Check the records below line by line for the string "generation". Give the number of lines that contain it and nothing else.

(Modification records)
········

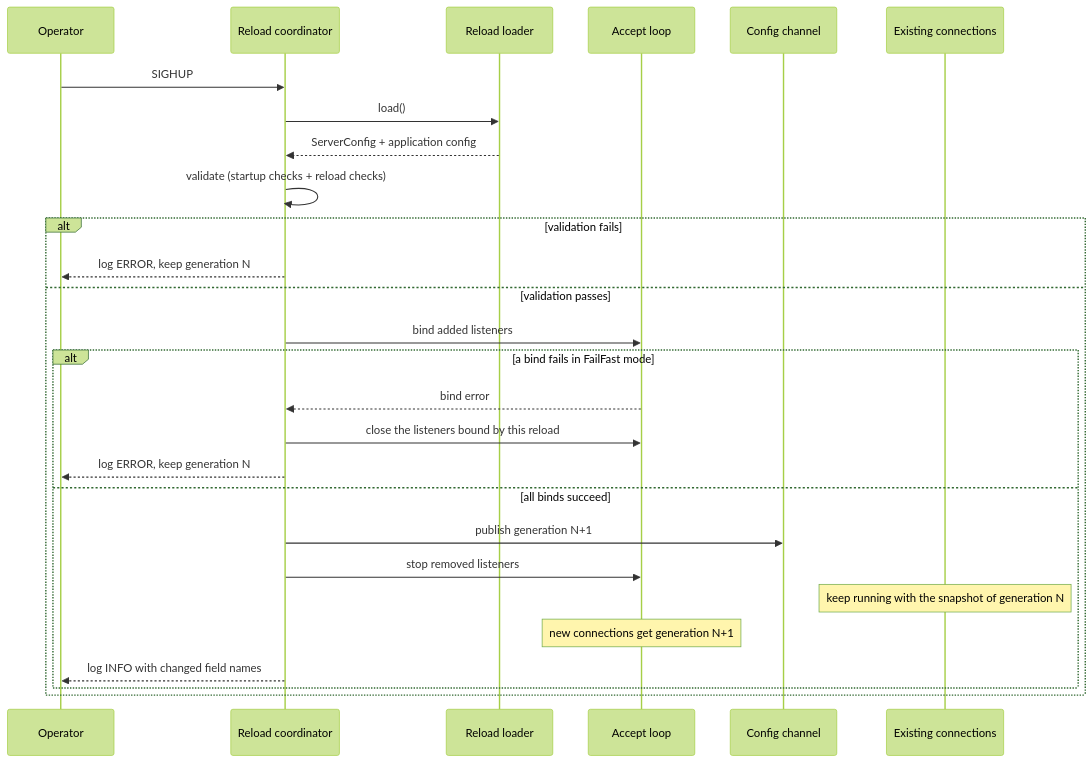
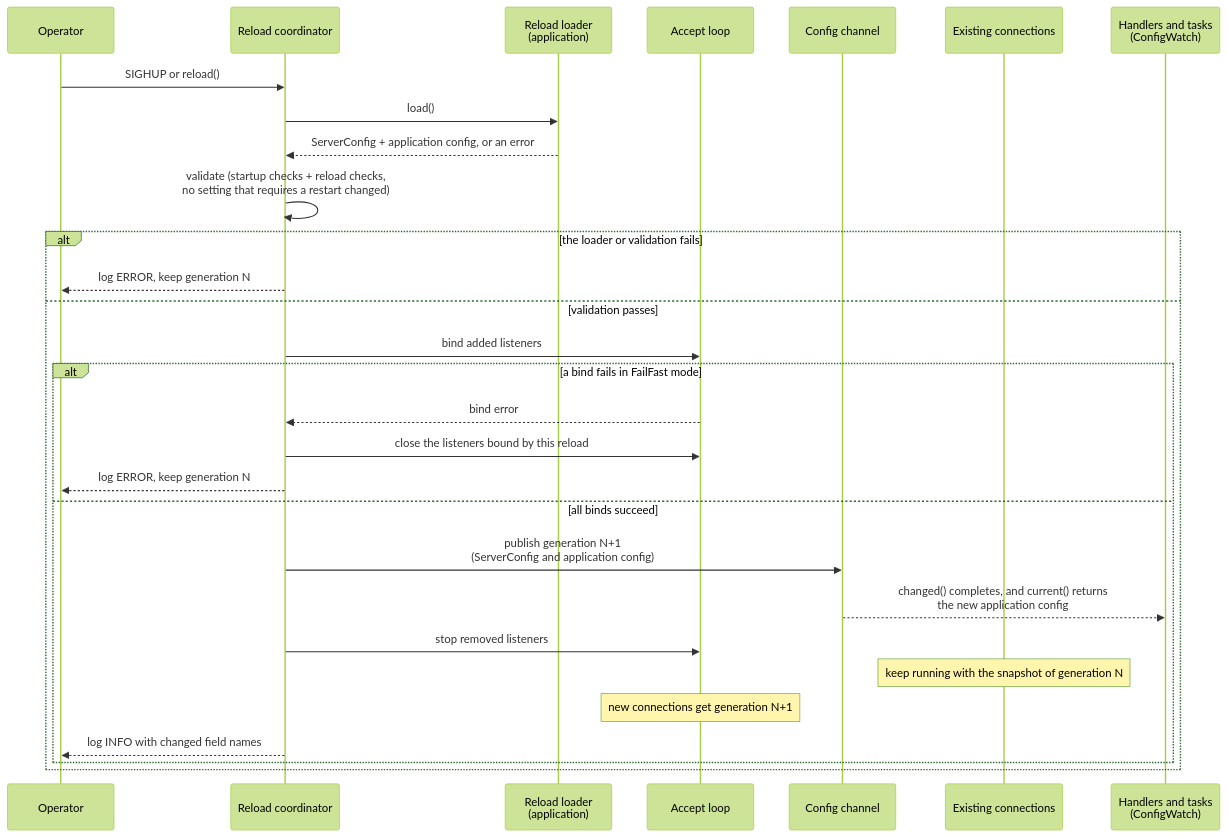
The second of 3 diagrams in docs/reference/hot-reload.md (photom/rust-milter), drawn with Mermaid (forest theme) before and after one commit. The commit also changed other lines of this file and 3 other files, not shown here.

First line of the commit message:
Document what a reload loader must not do, and show ConfigWatch in the reload sequence (#15)

````diff
--- a/docs/reference/hot-reload.md
+++ b/docs/reference/hot-reload.md
@@ -70,30 +70,32 @@
 ```mermaid
 sequenceDiagram
     participant Op as Operator
     participant Coord as Reload coordinator
-    participant Loader as Reload loader
+    participant Loader as Reload loader<br/>(application)
     participant Acc as Accept loop
     participant Ch as Config channel
     participant Conn as Existing connections
+    participant H as Handlers and tasks<br/>(ConfigWatch)
 
-    Op->>Coord: SIGHUP
+    Op->>Coord: SIGHUP or reload()
     Coord->>Loader: load()
-    Loader-->>Coord: ServerConfig + application config
-    Coord->>Coord: validate (startup checks + reload checks)
-    alt validation fails
+    Loader-->>Coord: ServerConfig + application config, or an error
+    Coord->>Coord: validate (startup checks + reload checks,<br/>no setting that requires a restart changed)
+    alt the loader or validation fails
         Coord-->>Op: log ERROR, keep generation N
     else validation passes
         Coord->>Acc: bind added listeners
         alt a bind fails in FailFast mode
             Acc-->>Coord: bind error
             Coord->>Acc: close the listeners bound by this reload
             Coord-->>Op: log ERROR, keep generation N
         else all binds succeed
-            Coord->>Ch: publish generation N+1
+            Coord->>Ch: publish generation N+1<br/>(ServerConfig and application config)
+            Ch-->>H: changed() completes, and current() returns<br/>the new application config
             Coord->>Acc: stop removed listeners
             Note over Conn: keep running with the snapshot of generation N
             Note over Acc: new connections get generation N+1
             Coord-->>Op: log INFO with changed field names
         end
     end
 ```
````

········

» Response
6